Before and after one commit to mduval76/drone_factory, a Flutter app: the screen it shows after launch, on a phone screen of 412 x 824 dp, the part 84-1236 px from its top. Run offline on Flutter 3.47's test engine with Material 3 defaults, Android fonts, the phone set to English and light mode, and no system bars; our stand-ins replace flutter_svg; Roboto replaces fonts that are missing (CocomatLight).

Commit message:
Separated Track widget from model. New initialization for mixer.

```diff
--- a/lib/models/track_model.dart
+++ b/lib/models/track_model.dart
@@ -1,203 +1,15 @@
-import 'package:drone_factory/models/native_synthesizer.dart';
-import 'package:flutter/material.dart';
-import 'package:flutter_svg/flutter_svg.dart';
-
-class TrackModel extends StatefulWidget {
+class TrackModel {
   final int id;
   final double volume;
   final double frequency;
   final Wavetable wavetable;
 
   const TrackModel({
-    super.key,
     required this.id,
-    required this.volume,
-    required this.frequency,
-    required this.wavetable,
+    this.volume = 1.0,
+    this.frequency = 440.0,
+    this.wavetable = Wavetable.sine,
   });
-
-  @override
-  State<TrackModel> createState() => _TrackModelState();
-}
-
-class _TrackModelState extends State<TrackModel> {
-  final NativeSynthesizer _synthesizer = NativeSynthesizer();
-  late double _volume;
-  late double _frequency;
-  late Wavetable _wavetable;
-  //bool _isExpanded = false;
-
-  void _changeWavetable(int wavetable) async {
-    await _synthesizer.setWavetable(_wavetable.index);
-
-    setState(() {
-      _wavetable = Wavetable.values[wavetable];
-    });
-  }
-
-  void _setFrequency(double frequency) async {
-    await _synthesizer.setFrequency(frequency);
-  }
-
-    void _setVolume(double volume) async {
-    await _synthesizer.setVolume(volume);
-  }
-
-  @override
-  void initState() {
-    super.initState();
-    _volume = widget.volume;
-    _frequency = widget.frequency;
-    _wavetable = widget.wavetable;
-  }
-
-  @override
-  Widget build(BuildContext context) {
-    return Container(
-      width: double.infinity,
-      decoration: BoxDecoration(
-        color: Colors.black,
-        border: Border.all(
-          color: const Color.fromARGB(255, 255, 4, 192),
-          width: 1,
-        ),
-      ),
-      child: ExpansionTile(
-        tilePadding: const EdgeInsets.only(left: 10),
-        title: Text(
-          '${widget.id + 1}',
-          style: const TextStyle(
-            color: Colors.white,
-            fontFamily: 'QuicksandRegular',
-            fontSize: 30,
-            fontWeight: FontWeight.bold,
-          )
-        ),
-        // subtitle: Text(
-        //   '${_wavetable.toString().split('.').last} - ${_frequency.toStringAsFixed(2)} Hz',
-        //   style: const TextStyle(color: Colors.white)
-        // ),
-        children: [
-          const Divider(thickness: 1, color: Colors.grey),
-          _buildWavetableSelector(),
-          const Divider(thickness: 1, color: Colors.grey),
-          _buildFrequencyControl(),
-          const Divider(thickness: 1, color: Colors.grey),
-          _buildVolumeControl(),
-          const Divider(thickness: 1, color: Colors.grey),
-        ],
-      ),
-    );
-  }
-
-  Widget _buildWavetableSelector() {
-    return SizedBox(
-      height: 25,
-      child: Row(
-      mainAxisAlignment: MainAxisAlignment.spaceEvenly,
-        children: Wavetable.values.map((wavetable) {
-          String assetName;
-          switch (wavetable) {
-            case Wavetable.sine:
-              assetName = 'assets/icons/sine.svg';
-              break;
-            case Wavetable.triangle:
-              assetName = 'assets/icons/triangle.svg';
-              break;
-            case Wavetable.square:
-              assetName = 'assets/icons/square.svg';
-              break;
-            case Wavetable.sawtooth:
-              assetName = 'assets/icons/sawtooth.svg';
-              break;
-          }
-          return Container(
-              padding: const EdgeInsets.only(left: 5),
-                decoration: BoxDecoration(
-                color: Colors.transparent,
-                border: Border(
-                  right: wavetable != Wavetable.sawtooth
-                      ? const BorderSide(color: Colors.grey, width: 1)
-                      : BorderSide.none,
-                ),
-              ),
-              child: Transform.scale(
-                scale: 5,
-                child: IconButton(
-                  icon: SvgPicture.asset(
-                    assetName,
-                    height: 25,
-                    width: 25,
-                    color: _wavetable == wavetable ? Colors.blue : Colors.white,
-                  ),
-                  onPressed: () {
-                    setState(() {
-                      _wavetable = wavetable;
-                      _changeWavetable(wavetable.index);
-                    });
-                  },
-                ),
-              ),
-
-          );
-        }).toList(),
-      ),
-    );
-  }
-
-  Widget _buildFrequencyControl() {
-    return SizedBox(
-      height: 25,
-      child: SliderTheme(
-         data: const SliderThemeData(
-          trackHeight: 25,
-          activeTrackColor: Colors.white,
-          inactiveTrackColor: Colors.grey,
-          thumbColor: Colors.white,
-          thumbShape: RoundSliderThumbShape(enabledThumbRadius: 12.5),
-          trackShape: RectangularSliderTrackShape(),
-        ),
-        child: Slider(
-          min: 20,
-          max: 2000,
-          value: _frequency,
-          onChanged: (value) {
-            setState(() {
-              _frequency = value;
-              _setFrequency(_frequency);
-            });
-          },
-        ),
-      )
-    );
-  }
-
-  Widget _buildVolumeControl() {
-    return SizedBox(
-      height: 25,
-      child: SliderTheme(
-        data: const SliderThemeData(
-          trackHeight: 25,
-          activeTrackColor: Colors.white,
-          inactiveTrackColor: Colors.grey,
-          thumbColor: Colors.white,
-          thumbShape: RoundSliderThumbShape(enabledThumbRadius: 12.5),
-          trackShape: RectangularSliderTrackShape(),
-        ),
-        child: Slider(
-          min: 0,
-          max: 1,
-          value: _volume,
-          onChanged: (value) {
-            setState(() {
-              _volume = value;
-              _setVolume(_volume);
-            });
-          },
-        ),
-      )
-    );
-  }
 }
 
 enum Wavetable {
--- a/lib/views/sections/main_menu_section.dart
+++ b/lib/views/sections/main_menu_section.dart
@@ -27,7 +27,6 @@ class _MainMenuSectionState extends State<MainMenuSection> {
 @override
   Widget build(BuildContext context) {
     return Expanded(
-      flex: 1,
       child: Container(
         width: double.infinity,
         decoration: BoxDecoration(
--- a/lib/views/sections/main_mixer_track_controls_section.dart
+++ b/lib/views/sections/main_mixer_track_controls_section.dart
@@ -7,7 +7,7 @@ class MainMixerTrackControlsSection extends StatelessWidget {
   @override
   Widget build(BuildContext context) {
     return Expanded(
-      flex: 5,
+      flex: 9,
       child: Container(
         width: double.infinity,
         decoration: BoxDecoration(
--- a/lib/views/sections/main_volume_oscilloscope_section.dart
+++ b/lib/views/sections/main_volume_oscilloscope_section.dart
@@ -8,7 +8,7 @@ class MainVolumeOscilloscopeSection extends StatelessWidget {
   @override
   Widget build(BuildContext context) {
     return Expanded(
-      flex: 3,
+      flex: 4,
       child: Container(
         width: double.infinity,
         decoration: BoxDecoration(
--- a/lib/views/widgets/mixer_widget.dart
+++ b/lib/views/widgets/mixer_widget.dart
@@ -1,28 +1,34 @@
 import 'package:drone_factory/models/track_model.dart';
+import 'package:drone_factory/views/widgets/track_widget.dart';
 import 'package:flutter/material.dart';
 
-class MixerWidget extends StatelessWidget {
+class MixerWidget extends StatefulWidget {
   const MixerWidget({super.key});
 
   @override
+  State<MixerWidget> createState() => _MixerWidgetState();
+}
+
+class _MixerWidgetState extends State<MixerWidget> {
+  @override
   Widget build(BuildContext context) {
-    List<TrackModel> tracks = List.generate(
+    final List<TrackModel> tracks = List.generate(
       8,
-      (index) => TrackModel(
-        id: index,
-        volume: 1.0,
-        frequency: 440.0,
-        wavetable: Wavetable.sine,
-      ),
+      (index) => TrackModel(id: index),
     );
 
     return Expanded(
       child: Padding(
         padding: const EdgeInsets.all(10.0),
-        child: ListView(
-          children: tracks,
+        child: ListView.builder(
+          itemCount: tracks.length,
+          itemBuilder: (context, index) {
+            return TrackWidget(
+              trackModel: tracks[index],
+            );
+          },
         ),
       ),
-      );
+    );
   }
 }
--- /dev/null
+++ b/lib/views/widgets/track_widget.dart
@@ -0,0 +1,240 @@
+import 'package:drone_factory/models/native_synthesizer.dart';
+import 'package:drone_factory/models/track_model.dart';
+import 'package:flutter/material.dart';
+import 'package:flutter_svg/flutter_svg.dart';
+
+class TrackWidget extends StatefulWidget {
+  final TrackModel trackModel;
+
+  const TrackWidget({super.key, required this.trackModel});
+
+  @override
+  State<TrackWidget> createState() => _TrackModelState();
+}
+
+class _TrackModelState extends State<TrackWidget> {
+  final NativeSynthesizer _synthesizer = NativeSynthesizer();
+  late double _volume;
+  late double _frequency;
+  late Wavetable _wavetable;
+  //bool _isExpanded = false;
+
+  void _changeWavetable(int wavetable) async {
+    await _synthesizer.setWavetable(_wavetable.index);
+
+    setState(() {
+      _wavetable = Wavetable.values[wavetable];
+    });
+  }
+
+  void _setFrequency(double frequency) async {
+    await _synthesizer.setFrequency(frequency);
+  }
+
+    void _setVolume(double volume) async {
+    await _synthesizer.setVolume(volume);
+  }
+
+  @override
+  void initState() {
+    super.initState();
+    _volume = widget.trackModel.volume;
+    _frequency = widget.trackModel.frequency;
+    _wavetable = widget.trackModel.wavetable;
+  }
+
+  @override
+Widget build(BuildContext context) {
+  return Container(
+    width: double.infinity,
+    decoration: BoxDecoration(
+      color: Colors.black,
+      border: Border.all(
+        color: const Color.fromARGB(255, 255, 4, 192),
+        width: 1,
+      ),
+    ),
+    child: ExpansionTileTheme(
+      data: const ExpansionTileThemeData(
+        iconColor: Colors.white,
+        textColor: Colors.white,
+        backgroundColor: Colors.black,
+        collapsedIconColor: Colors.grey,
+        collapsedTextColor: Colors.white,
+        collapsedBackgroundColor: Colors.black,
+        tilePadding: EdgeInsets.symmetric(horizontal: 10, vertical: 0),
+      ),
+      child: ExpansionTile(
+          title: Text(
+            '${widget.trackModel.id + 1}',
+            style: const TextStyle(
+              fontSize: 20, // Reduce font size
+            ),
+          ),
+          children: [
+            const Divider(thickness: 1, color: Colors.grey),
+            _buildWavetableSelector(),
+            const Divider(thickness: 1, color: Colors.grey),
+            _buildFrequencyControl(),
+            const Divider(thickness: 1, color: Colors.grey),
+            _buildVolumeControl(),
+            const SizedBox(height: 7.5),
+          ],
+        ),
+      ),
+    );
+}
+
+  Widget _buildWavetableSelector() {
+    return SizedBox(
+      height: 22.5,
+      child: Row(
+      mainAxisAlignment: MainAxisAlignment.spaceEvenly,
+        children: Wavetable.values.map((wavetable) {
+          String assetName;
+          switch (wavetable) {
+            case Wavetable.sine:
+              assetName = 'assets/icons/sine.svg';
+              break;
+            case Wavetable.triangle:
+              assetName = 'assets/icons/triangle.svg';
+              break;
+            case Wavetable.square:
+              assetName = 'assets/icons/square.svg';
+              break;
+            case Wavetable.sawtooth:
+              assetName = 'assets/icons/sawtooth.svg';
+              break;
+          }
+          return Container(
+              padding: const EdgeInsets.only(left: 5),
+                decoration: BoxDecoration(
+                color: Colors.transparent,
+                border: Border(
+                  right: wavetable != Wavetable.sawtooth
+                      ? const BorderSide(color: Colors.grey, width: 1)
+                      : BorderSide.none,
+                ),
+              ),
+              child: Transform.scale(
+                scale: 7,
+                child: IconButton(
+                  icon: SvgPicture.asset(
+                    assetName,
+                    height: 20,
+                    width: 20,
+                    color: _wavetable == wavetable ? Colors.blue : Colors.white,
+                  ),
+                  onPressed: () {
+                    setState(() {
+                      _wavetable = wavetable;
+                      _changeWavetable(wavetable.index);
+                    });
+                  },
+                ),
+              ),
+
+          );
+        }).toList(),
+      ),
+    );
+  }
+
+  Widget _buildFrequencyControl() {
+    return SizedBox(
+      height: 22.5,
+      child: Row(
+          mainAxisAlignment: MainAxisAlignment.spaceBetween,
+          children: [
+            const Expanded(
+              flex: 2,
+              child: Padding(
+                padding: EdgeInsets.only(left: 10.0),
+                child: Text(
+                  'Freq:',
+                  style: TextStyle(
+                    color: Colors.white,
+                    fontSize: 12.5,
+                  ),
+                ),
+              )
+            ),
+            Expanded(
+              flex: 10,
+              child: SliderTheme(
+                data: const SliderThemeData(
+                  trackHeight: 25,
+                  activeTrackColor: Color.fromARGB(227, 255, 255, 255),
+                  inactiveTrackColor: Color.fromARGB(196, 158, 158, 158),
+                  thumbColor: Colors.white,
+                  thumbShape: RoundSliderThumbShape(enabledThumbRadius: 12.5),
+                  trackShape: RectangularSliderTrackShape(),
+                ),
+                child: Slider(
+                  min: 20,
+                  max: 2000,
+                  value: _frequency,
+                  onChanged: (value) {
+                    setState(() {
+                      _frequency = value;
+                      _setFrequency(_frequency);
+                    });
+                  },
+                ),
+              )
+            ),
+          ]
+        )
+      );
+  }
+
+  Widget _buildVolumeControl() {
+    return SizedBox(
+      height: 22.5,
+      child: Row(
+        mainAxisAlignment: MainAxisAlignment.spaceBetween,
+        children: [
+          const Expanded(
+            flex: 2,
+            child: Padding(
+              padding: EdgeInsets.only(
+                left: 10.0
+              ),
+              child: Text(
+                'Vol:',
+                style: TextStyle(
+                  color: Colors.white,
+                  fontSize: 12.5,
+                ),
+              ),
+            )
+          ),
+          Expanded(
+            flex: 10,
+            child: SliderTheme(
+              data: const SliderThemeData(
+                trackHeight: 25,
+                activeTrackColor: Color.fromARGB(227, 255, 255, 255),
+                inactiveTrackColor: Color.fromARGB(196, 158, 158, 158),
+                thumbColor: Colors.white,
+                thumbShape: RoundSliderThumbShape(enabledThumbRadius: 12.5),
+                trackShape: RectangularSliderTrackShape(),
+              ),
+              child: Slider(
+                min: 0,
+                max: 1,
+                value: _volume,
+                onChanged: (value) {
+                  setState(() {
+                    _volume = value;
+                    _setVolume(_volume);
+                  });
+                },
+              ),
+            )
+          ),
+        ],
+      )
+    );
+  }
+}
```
__________________________________________________
=== What to produce ===
What lines above contain the word "extends"? Return each such line.

=== Solution to this problem ===
-class TrackModel extends StatefulWidget {
-class _TrackModelState extends State<TrackModel> {
@@ -27,7 +27,6 @@ class _MainMenuSectionState extends State<MainMenuSection> {
@@ -7,7 +7,7 @@ class MainMixerTrackControlsSection extends StatelessWidget {
@@ -8,7 +8,7 @@ class MainVolumeOscilloscopeSection extends StatelessWidget {
-class MixerWidget extends StatelessWidget {
+class MixerWidget extends StatefulWidget {
+class _MixerWidgetState extends State<MixerWidget> {
+class TrackWidget extends StatefulWidget {
+class _TrackModelState extends State<TrackWidget> {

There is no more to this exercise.